AS THE D.C. Voting Rights Amendment reaches age 3, it appears to be drawing its last breath. In the past year only one state approved the amendment -- fewer than the three that approved it in its second year, which in turn was fewer than the six the year before.

The trend is pretty clear. Even the one state that ratified the amendment in the last year, Oregon, initially voted it down. In Maine and California the amendment failed completely this year. In order for the amendment to become part of the Constitution by getting the approval of the necessary 38 states, it will have to reverse this pattern by gaining ratification in an average of seven states a year for the remaing four years of its life. We draw these dismal facts to your attention to illustrate the point that the people of this city -- if they truly want two senators and a representative -- are going to have to get behind the amendment immediately with money, and work as never before.

Over the past year some major flaws in the campaign have been mended, including divisions among leading supporters of the amendment. Now Del. Walter Fauntroy, Mayor Marion Barry and the Voting Rights Service Corp. have joined with Joseph Rauh (who writes on the opposite page today) and Dick Clark, chairman of the National Coalition for Sel-Determination for the District, to try to see that the amendment gets passed.

With the leadership of the drive solidified, the campaign also has increased its activities around the country, getting the message to legislators and local groups in several states that there are still people in the United States who do not have representation in the national government. This sort of groundwork in preparation for votes in state legislatures was not being done before. Now that it has been done, Mr. Clark says there are five states with nearly enough legislators convinced that they should support the amendment to pass it when the next vote is taken.

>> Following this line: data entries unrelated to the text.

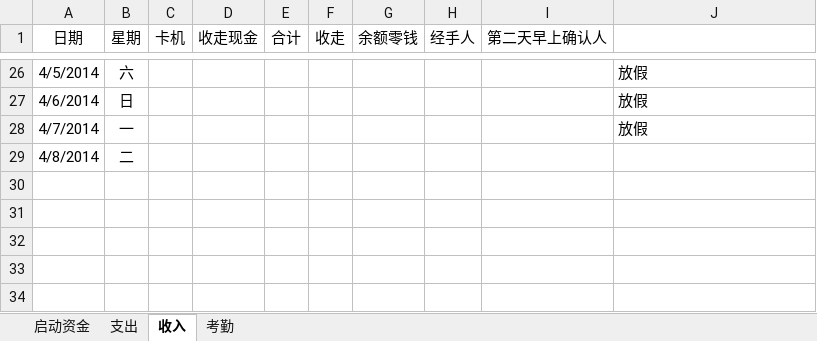
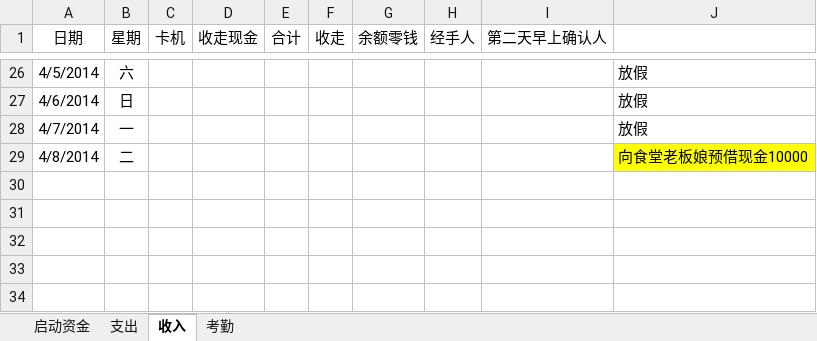
Before and after one commit to suda8/test, an Excel workbook: 食堂窗口收支明细表.xlsx, sheet 收入, drawn as a sheet; only a part is shown, gaps mark what is left out; values as stored, in another font and other column widths than the file's, no borders; the diff names each change by its address in the sheet, - before the commit and + after, or states it on an @@ line.

```diff
--- a/食堂窗口收支明细表.xlsx (sheet 收入)
+++ b/食堂窗口收支明细表.xlsx (sheet 收入)
-J29: (empty)
+J29: 向食堂老板娘预借现金10000
-J29 fill: none
+J29 fill: #FFFF00
```
Also changed, not shown: sheet 支出, sheet 考勤.
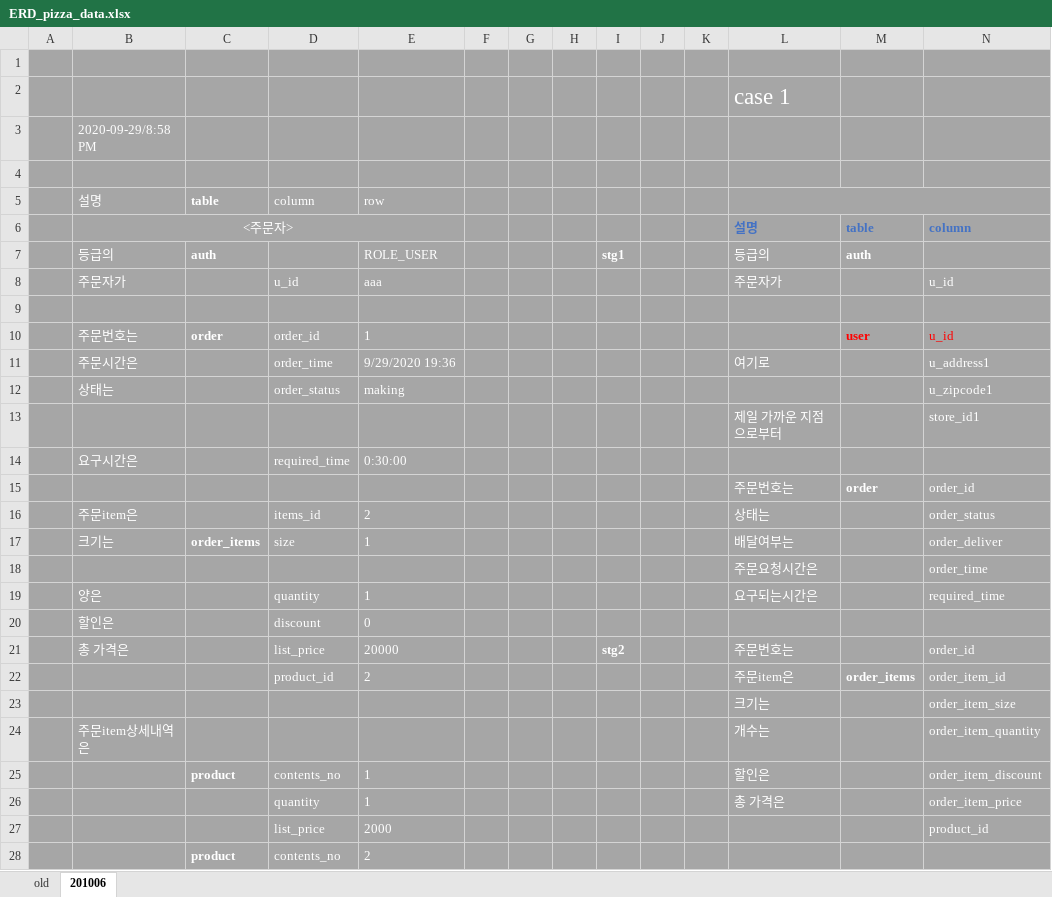
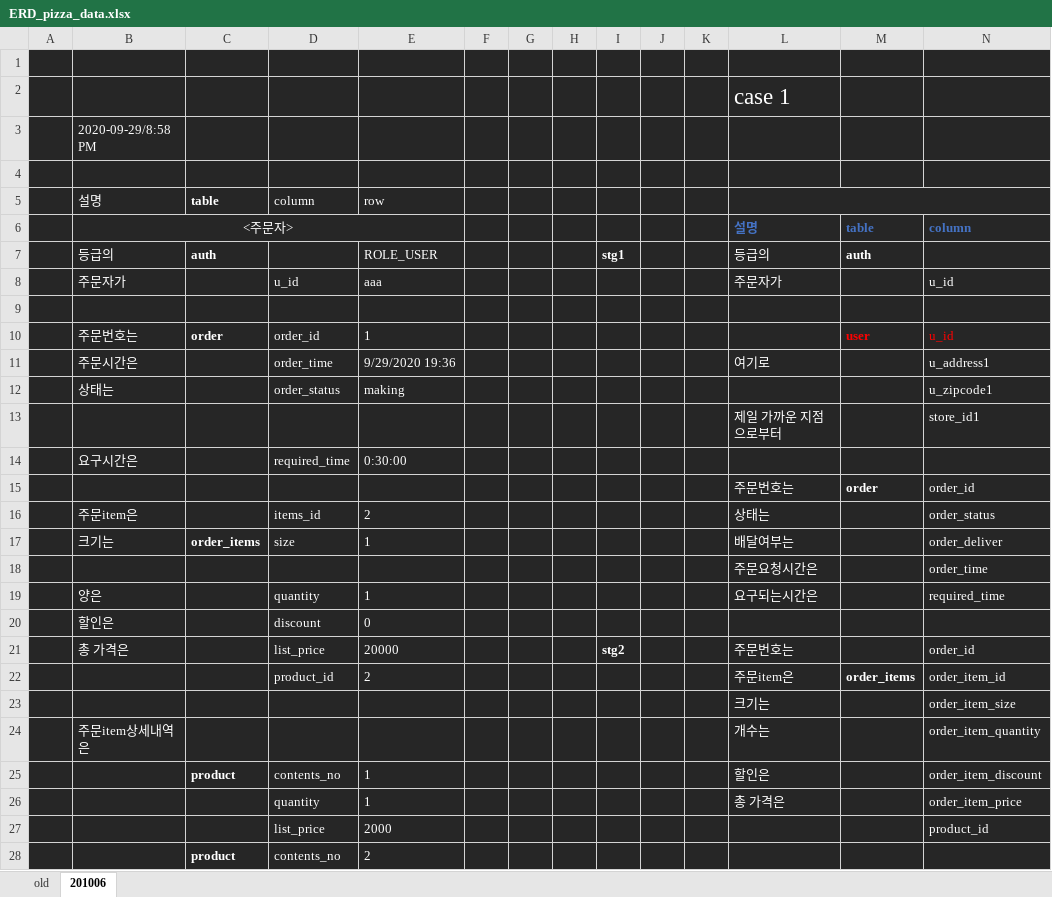
Before and after one commit to 0307lee/pizza_a, an Excel workbook: TnE/ERD_pizza_data.xlsx, sheet 201006, drawn as a sheet; only a part is shown; values as stored, in another font and other column widths than the file's, no borders; the diff covers the shown part only; the diff names each change by its address in the sheet, - before the commit and + after, or states it on an @@ line.

```diff
--- a/TnE/ERD_pizza_data.xlsx (sheet 201006)
+++ b/TnE/ERD_pizza_data.xlsx (sheet 201006)
-A1:N28 fill: #A6A6A6
+A1:N28 fill: #262626
```
Also changed, not shown: cell formats elsewhere in this sheet, 3 other files.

It is important that District residents not give up hope now. To do so while time remains to get the amendment approved would be to tell the rest of the country that the District does not really want voting rights in Congress. Voting rights for the District have, in fact, been more enthusiastically supported in some of the states considering the amendment than they have here. We can do better.